Start of Block
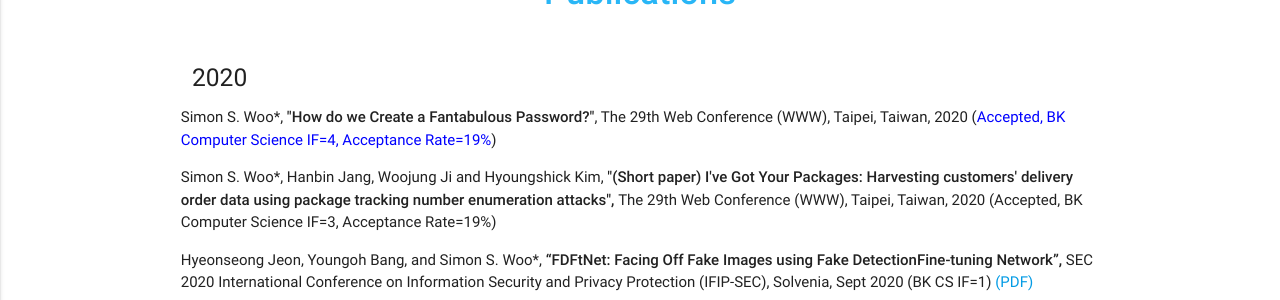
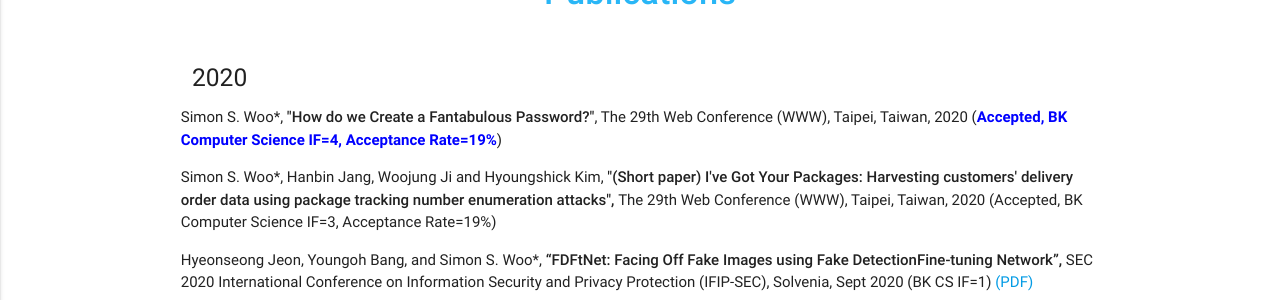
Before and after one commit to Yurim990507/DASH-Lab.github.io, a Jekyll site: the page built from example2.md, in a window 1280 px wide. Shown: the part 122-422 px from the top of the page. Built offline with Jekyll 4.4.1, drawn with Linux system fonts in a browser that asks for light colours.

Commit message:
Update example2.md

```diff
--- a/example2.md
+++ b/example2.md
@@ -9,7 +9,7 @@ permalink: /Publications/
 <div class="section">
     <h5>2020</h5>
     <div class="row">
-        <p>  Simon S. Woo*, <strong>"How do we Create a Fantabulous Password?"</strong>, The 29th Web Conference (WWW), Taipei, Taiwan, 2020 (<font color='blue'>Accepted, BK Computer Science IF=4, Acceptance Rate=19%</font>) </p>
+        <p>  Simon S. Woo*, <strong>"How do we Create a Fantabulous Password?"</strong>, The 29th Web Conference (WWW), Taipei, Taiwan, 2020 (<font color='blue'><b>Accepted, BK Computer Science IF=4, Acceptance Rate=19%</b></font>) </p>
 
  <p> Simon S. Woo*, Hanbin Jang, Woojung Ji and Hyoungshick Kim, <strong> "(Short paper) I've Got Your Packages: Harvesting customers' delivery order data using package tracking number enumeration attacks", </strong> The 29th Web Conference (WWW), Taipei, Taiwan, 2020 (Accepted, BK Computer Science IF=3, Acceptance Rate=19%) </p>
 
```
End of Block
Reproduce the entire listing exactly, except for any pictures it contains.

Before and after one commit to Yurim990507/DASH-Lab.github.io, a Jekyll site: the page built from example2.md, in a window 1280 px wide. Shown: the part 122-422 px from the top of the page. Built offline with Jekyll 4.4.1, drawn with Linux system fonts in a browser that asks for light colours.

Commit message:
Update example2.md

```diff
--- a/example2.md
+++ b/example2.md
@@ -9,7 +9,7 @@ permalink: /Publications/
 <div class="section">
     <h5>2020</h5>
     <div class="row">
-        <p>  Simon S. Woo*, <strong>"How do we Create a Fantabulous Password?"</strong>, The 29th Web Conference (WWW), Taipei, Taiwan, 2020 (<font color='blue'>Accepted, BK Computer Science IF=4, Acceptance Rate=19%</font>) </p>
+        <p>  Simon S. Woo*, <strong>"How do we Create a Fantabulous Password?"</strong>, The 29th Web Conference (WWW), Taipei, Taiwan, 2020 (<font color='blue'><b>Accepted, BK Computer Science IF=4, Acceptance Rate=19%</b></font>) </p>
 
  <p> Simon S. Woo*, Hanbin Jang, Woojung Ji and Hyoungshick Kim, <strong> "(Short paper) I've Got Your Packages: Harvesting customers' delivery order data using package tracking number enumeration attacks", </strong> The 29th Web Conference (WWW), Taipei, Taiwan, 2020 (Accepted, BK Computer Science IF=3, Acceptance Rate=19%) </p>
 
```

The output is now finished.